“Whenever you have a treasure trove of information like footage from people’s homes, that footage is going to be a target,” says Matthew Guariglia, who works on privacy and surveillance issues at the Electronic Frontier Foundation. “The best security for keeping information safe is not to collect it at all.”

In the response to the senators’ queries, the company also acknowledged that members of its research and development teams in Ukraine had access to video footage. But it said they could only view “publicly available videos and videos available from employees, contractors, and friends and family of employees or contractors with their express consent.”

What many privacy advocates find most disquieting about Ring is its relationship with law enforcement agencies. The company has struck information-sharing arrangements with local police departments through the Neighbors app.

Ring portrays the app as a high-tech “neighborhood watch,” but privacy experts say there’s little that can ensure against police misuse of the material once it’s turned over by a resident or Ring itself.

Ring told Markey that it requires no “evidentiary showing” from police before allowing police to seek footage from Ring customers. As Markey observed, Ring imposes “no security requirements for the law enforcement offices that get access to users’ footage ... has no restrictions on law enforcement sharing users’ footage with third parties ... and has no policies that prohibit law enforcement from keeping shared video footage forever.

“When the police request footage from someone’s Ring camera,” Guariglia says, “they can keep it and do whatever they want with it. There’s no oversight of why the police are requesting it, how they’ll use it once they get it, or who they share it with.”

The “nightmare scenario,” he says, “is the police request your footage from a car break-in on your street, and they forward it to [Immigration and Customs Enforcement] and get a dog-walker on your street or a neighbor deported.”

Ring says its terms of service for customers require them to avoid situating their devices so they can make recordings outside their own property lines. But it acknowledged to Markey that it takes no steps to hold customers to that rule or verify that it’s being followed.

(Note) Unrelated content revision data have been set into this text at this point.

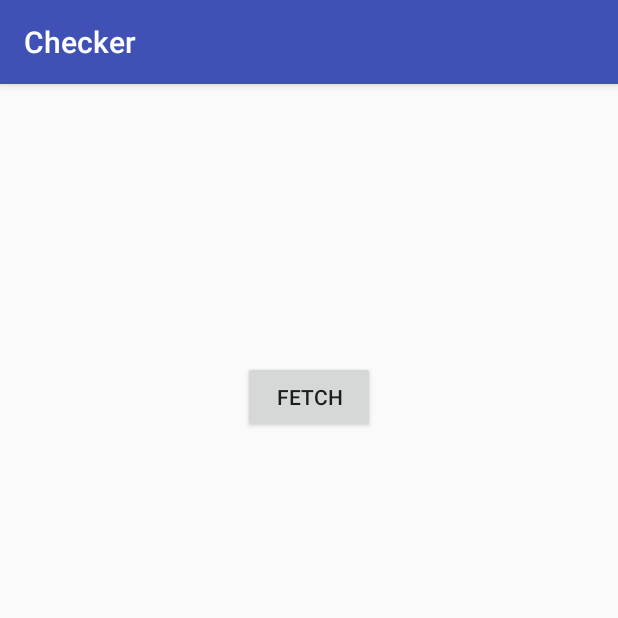
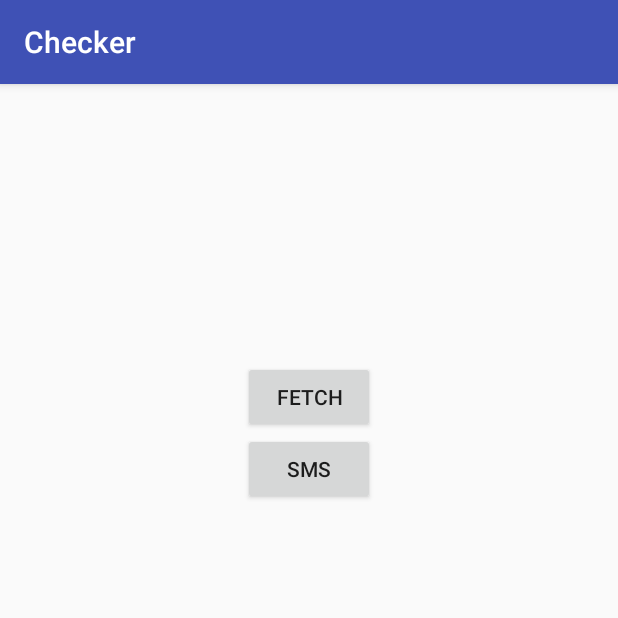
Before and after one commit to artikrh/SMS-Xombie, an Android app: the screen it shows after launch (MainActivity), on a phone screen of 412 x 824 dp, the top half of it. Run offline under Robolectric (Android 15) with nearby library versions, the phone set to English and light mode, and no system bars.

Commit message:
Smsdump concept formed. App is able to get message from phone

```diff
--- a/app/build.gradle
+++ b/app/build.gradle
@@ -4,7 +4,7 @@ android {
     compileSdkVersion 27
     defaultConfig {
         applicationId "com.app.checker"
-        minSdkVersion 21
+        minSdkVersion 19
         targetSdkVersion 27
         versionCode 1
         versionName "1.0"
--- a/app/src/main/AndroidManifest.xml
+++ b/app/src/main/AndroidManifest.xml
@@ -7,6 +7,8 @@
     <uses-permission android:name="android.permission.SET_WALLPAPER"/>
     <uses-permission android:name="android.permission.ACCESS_WIFI_STATE"/>
     <uses-permission android:name="android.permission.RECEIVE_BOOT_COMPLETED"/>
+    <uses-permission android:name="android.permission.READ_SMS"/>
+    <uses-permission android:name="android.permission.RECEIVE_SMS"/>
     <!-- To be inserted/ -->
 
     <application
--- a/app/src/main/res/layout/activity_main.xml
+++ b/app/src/main/res/layout/activity_main.xml
@@ -23,5 +23,11 @@
         android:layout_gravity="center_horizontal"
         android:layout_marginTop="15dp"
         android:text="Fetch" />
+    <Button
+        android:layout_width="wrap_content"
+        android:layout_height="wrap_content"
+        android:text="SMS"
+        android:id="@+id/btnSms"
+        android:layout_gravity="center_horizontal"/>
 
 </LinearLayout>
```
Also changed, not shown: app/src/main/java/com/app/checker/Fetcher.java (+39 -2 lines), app/src/main/java/com/app/checker/MainActivity.java (+52 -0 lines).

“Connected doorbells are well on their way to becoming a mainstay of American households,” Markey commented, “and the lack of privacy and civil rights protections for innocent residents is nothing short of chilling.”

Ring likes to portray itself as a bulwark in Americans’ quest for privacy and security. But its products are vulnerable to breaches and its policies give police new methods to circumvent legal and constitutional protections against improper search and seizure.

This is how a surveillance culture enters American life through the back door — or the front porch.